Manager: That’s good.

There are few in that brief conversation.

In most organizations, HR pays far more attention to supervisors who write poor reviews and deliver them long after the due date than to those who do what they are supposed to do. HR and the supervisor’s manager need to team up to create an emphasis on positive reinforcement. HR, for example, can evaluate the quality and timeliness of a supervisor’s reviews and provide feedback to the supervisor’s manager. HR’s feedback provides the manager with specific points to reinforce the supervisor’s efforts. The manager’s comments go from “I see you got your reviews done” to “I am pleased with the quality of the performance reviews you wrote for your team because…”

Long before establishing a due date, an HR professional designs a performance review system. An effective system helps a supervisor communicate about the employee’s job, job performance, and future expectations. In other words, it helps a supervisor supervise by providing a framework for a job-related discussion. Unfortunately, many systems fall short of supporting the efforts of a supervisor to provide effective feedback. When the supervisor tries to use the system, he or she finds it confounding, confusing, and contrary to good management practice.

A supervisor is much more motivated to invest time writing a review when the system provides a laser focus on key job duties, critical corporate competencies, and future job performance. Those are the things a supervisor thinks about on a daily basis. They are the things that a supervisor talks to an employee about on a regular basis. Most importantly, they are the things a supervisor is comfortable summarizing on a well-designed review form. In short, when the system makes sense to a supervisor, he or she is much more likely to use it.

Some of the procrastination a supervisor experiences at the first sign of a performance review relates to the rating system designed by HR. The issue is not whether there should be three, four, or five ratings. That is an old debate among HR professionals. It is about how the ratings relate to merit increases, how they are used by other supervisors, and how they are received by employees. When a supervisor is uncomfortable with these issues, he or she is much less motivated to invest time writing a review.

HR plays a key role in removing this obstacle.

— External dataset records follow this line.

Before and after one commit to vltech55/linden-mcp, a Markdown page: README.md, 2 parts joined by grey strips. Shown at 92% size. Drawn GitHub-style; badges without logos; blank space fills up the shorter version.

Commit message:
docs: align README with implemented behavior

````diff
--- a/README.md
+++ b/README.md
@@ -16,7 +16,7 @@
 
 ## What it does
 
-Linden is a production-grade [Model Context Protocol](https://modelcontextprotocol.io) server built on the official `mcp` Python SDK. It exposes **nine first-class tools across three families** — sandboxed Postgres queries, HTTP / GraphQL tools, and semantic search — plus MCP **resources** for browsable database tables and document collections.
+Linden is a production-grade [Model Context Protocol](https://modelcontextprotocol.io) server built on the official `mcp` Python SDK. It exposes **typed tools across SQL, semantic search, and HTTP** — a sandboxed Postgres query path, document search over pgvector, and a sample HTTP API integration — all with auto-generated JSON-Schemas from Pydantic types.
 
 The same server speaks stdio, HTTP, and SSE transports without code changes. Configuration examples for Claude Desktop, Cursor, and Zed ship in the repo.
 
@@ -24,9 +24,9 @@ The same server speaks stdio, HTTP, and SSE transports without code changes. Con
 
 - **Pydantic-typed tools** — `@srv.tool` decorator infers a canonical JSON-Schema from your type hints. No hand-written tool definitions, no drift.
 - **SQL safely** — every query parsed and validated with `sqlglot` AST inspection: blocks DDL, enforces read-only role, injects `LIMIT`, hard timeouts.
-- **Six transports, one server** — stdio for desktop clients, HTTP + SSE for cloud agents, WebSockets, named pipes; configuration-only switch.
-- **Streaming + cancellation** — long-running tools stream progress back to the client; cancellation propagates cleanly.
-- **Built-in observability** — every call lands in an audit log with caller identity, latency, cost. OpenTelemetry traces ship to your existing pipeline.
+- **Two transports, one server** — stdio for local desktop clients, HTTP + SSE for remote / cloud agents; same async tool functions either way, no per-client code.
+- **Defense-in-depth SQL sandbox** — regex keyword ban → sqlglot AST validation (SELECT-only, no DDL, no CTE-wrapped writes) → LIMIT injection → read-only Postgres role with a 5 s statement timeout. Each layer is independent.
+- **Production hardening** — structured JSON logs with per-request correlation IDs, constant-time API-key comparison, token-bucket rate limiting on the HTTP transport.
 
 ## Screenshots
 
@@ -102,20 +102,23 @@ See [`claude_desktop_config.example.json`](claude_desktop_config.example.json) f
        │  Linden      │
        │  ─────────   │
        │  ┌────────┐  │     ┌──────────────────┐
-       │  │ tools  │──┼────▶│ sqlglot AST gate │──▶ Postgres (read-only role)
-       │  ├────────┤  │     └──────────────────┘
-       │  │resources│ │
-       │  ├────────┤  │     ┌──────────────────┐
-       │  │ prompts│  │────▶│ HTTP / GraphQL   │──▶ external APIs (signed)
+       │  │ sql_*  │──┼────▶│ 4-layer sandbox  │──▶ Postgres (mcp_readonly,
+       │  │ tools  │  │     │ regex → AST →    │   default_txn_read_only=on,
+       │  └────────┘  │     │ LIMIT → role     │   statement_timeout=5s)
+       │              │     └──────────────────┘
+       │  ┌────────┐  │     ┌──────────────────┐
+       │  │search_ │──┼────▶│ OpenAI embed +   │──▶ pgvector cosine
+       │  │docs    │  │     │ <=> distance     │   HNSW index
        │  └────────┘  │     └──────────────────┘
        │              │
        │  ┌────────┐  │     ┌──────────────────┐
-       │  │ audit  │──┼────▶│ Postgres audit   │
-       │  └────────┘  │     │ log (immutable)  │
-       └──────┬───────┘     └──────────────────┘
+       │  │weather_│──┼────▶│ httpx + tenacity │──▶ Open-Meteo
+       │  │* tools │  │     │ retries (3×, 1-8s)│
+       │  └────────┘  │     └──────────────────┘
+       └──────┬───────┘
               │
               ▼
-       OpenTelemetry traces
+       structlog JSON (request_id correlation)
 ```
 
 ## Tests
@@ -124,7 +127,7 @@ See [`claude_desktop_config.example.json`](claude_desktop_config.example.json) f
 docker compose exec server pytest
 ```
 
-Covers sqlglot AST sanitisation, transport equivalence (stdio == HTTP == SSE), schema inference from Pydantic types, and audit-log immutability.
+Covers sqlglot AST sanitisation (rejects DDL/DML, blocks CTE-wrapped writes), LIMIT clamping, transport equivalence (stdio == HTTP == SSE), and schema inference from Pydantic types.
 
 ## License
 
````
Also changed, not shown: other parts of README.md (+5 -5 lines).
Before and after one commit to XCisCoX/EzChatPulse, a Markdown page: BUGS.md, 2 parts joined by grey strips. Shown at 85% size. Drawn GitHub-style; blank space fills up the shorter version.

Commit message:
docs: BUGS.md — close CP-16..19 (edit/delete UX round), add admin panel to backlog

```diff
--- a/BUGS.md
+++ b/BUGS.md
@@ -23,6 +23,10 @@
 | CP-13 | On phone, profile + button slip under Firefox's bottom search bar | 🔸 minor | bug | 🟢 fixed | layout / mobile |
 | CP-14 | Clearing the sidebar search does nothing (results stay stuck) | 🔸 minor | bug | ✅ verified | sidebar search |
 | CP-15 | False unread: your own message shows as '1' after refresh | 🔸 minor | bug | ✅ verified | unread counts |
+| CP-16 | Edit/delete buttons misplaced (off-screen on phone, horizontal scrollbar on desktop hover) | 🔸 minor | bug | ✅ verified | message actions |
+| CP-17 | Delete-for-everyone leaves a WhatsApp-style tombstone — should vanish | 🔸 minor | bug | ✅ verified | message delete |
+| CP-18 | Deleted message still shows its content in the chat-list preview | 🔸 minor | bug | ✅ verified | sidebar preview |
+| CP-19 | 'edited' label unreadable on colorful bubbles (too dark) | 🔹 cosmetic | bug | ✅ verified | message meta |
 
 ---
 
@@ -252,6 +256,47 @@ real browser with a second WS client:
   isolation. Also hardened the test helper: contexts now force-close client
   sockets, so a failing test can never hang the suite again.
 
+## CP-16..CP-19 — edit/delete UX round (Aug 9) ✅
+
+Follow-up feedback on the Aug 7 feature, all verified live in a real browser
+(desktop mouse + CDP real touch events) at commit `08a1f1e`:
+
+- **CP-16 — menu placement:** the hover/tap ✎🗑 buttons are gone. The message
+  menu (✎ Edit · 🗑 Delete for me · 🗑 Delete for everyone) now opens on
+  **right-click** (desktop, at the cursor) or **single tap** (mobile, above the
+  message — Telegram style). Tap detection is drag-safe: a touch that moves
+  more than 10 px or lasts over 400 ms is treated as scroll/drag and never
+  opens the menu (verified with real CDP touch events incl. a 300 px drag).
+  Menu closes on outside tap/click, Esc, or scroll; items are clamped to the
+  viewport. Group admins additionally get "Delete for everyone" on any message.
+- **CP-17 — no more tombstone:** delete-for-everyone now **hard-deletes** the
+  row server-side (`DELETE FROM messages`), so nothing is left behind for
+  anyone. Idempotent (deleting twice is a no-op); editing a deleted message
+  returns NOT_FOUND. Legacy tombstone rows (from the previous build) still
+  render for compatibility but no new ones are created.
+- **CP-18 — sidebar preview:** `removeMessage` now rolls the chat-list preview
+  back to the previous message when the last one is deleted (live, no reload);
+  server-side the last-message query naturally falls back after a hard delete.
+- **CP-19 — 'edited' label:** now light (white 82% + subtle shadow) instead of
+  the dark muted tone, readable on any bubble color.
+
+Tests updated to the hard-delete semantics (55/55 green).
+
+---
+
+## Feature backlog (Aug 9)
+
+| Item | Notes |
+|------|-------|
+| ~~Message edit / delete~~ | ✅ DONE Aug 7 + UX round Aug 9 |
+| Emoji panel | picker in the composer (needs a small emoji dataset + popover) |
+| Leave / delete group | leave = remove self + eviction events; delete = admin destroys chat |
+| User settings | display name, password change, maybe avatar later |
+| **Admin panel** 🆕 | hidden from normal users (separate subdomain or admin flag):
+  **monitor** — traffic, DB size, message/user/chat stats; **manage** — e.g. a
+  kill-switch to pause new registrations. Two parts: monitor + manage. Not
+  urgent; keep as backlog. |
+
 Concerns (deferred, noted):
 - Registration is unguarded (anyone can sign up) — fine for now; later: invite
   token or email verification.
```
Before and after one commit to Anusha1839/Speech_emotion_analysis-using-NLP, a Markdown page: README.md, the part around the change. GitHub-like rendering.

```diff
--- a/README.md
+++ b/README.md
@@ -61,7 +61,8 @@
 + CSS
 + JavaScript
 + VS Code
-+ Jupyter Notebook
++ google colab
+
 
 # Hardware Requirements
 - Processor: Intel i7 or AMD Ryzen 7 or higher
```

HR defines the ratings. The definitions must be clear. They must relate to the key work assignments of the employee and the core competencies of the organization. Most importantly, they must clearly distinguish between levels. They must provide clarity, not confusion, to the supervisor’s decision to assign a performance level to an employee. In other words, the line between each rating must be clear, not ambiguous.

Even if the ratings are clear, they must be used consistently between supervisors. This consistency can only be accomplished through training, practice, and reinforcement. The most effective step an HR professional can take to create consistency is to bring a group of supervisors together to debate the meaning of each rating level. The discussion starts with small groups listing the characteristics of a “Satisfactory” employee for a specific job classification. Once the list is created, the group is then assigned to list the additional characteristics for a “More than Satisfactory” employee in the same classification. The HR professional moderates the discussion until the group reaches a consensus. It is not a one hour discussion. It is one that more organizations need to have. When a supervisor is confident that colleagues use the system as it is intended to be used, they are more confident and more likely to carry out their responsibility to provide feedback.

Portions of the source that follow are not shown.